That’s not to say I haven’t matured. I’ve matured a lot, I know that…but it doesn’t feel like I’ve reached adulthood.
And perhaps in some ways, I haven’t.
Physically, I still feel like a child. I’m more fit than I’ve ever been, but I’m not as trim or muscular as I’d like to be. At six feet even (maybe six-one), I know I’m a fairly tall fellow, but I don’t feel tall. I feel like everyone else is just short. In my mind’s eye, I’m still shorter than many people I tower over.
I cook like a child. My pantries are full of Pasta-Roni, macaroni and cheese, and instant soups. My fridge is full of microwavable dinners and lunch meat. It’s a rare day that I make a meal that takes more than 15 minutes of prep time.
I live like a child. I sleep when I want to, I stay up late playing video games and reading comic books (“Mo-omm, they’re called graphic novels.“).
My glasses make me feel like a child. I feel more adult when I take my glasses off, for some reason. I’ve considered getting contacts, but couldn’t convince my eyeballs that it was a good idea.
I have a child’s job.
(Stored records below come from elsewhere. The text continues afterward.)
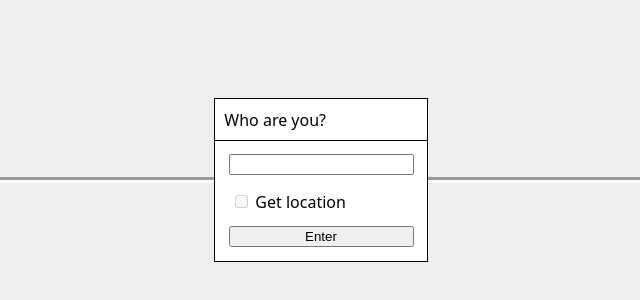
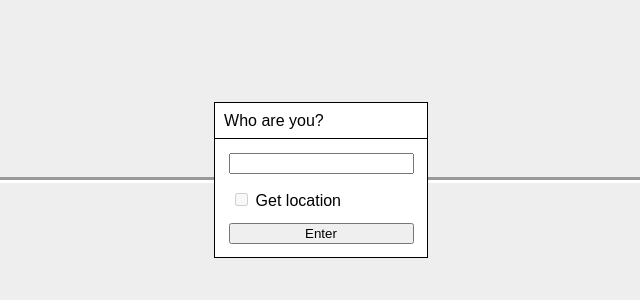
Before and after one commit to ChrisMondok/where-u-at, a website: page client/index.html in a window 1280 px wide. Shown: the part 220-520 px from the top of the page, 319-959 px from the left. Drawn offline with Linux system fonts and the light colour scheme; some packages are replaced by stand-ins of ours.

Commit message:
Sans? WTF, that's not a font family.

```diff
--- a/client/style.less
+++ b/client/style.less
@@ -1,6 +1,6 @@
 html, body {
 	margin: 0;
-	font-family: sans;
+	font-family: sans-serif;
 	position: fixed;
 	top: 0;
 	bottom: 0;
```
Half of my coworkers are high-schoolers, and even some of my supervisors are younger than I am. My work clothes are khakis and a T-shirt. My job is meant to be filled by people who only take orders, and my moments of initiative are met with chidings and criticisms.
I approach relationships like a child. I feel like a shy little boy waiting on the far side of the room for the pretty girl to walk over and talk to me…and when she doesn’t, I go off on rants that are the adult equivalent of “Girls are stupid and gross.”
I write like a child. I tell myself that it doesn’t necessarily matter what other people think…that my writing can have value even if I’m the only one who recognizes it. But the real reason I write is to get a response…a positive one. Without that response, I start to question its value.
For 20-odd years, I have let myself be defined and evaluated by other people: my parents, my teachers, my bosses, my friends. I’m ready to be who I want to be and be happy about that.
When I was a child, I thought like a child, spoke like a child, reasoned like a child. But when I became a man, I put these childish things away. – 1 Corinthians 13:11